3. Make Your Razors Last Longer

Instead of leaving your razor around in the bath where it’s always wet put it in a plastic container with a few silica bags inside. It will make it last longer.

4. Save Your Drowned Phone

If you happen to drop your phone in water and it gets wet, don’t lose hope! Instead of putting it in a jar of rice try the same with silica bags. Fill a jar with them and put your mobile in, it will be much more effective.

5. No More Foggy Car Windows

I absolutely adore this one, since foggy car windows cause me a lot of problems especially in this damp weather season. This goes to all you drivers out there; it’s a true lifesaver in the winter. Instead of waiting for your windows to defog, which in older car models can take forever, put a bunch of these silica gel bags under your windshield from the inside immediately. You’ll see that tomorrow your windows won’t be foggy. It’s the fastest way to stop your windows from fogging up and you’ll save yourself the 10 extra minutes needed to clean them up.

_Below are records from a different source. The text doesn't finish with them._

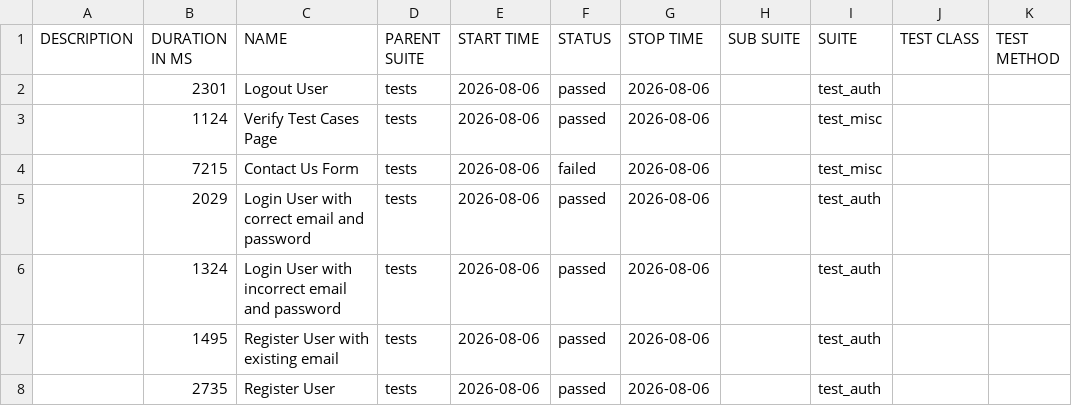
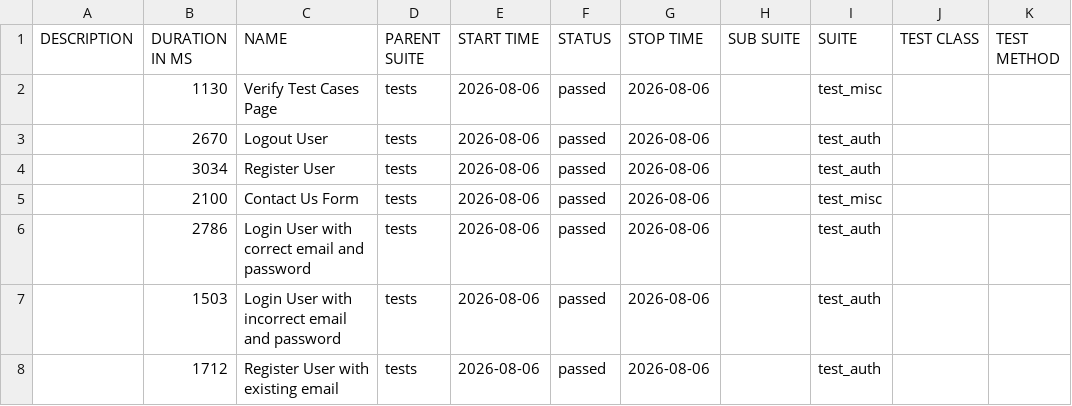
Before and after one commit to Gaarrs/Automation_Framework_Python, a CSV file: 4/data/suites.csv, drawn as a sheet.

```diff
--- a/4/data/suites.csv
+++ b/4/data/suites.csv
@@ -1,8 +1,8 @@
 "DESCRIPTION","DURATION IN MS","NAME","PARENT SUITE","START TIME","STATUS","STOP TIME","SUB SUITE","SUITE","TEST CLASS","TEST METHOD"
-"","2301","Logout User","tests","2026-08-06","passed","2026-08-06","","test_auth","",""
-"","1124","Verify Test Cases Page","tests","2026-08-06","passed","2026-08-06","","test_misc","",""
-"","7215","Contact Us Form","tests","2026-08-06","failed","2026-08-06","","test_misc","",""
-"","2029","Login User with correct email and password","tests","2026-08-06","passed","2026-08-06","","test_auth","",""
-"","1324","Login User with incorrect email and password","tests","2026-08-06","passed","2026-08-06","","test_auth","",""
-"","1495","Register User with existing email","tests","2026-08-06","passed","2026-08-06","","test_auth","",""
-"","2735","Register User","tests","2026-08-06","passed","2026-08-06","","test_auth","",""
+"","1130","Verify Test Cases Page","tests","2026-08-06","passed","2026-08-06","","test_misc","",""
+"","2670","Logout User","tests","2026-08-06","passed","2026-08-06","","test_auth","",""
+"","3034","Register User","tests","2026-08-06","passed","2026-08-06","","test_auth","",""
+"","2100","Contact Us Form","tests","2026-08-06","passed","2026-08-06","","test_misc","",""
+"","2786","Login User with correct email and password","tests","2026-08-06","passed","2026-08-06","","test_auth","",""
+"","1503","Login User with incorrect email and password","tests","2026-08-06","passed","2026-08-06","","test_auth","",""
+"","1712","Register User with existing email","tests","2026-08-06","passed","2026-08-06","","test_auth","",""
```
Also changed, not shown: 38 other files.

6. Save Your Old Photos

Old photos usually deteriorate with time, which is really sad because they are the sole reminders of our past and are quite dear to our hearts. Put a couple of silica gel bags in your box of old photos to save them from the dampness that can ruin them.

7. Save Your Make Up

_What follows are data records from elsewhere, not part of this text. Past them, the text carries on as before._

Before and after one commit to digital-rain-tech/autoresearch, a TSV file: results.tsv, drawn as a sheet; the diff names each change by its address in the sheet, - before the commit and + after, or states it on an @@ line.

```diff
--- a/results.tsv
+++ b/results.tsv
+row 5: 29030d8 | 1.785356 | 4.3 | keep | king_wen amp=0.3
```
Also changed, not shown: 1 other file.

Every women needs to have a bag or two of silica gel in her make up purse to stop the powdery make up from curdling.

8. Save Your Jack-O-Lantern

Simply adding a silica bag  to the inside of your jack-o-lantern will extend its shelf life significantly. Nobody wants to smell a rotting pumpkin breaking down on the porch in the fall.
There you have it, 7 fun and useful tips which can make your life easier. Next time you buy something with silica gel bags in it don’t throw them away, they can be quite useful. Can you think of another way you can use these bags, maybe you’re already using them for something we haven’t mentioned? Please share your thoughts and ideas, we can all learn something new.

Monday, February 22, 2016

7 Spices Loaded with Serious Flavor -- and Incredible Health Benefits


Cayenne pepper really hit its prime in the early aughts. When Giselle Bundchen credited cayenne with helping maintain her slim, Victoria's Secret-worthy figure, the spice was suddenly stylish.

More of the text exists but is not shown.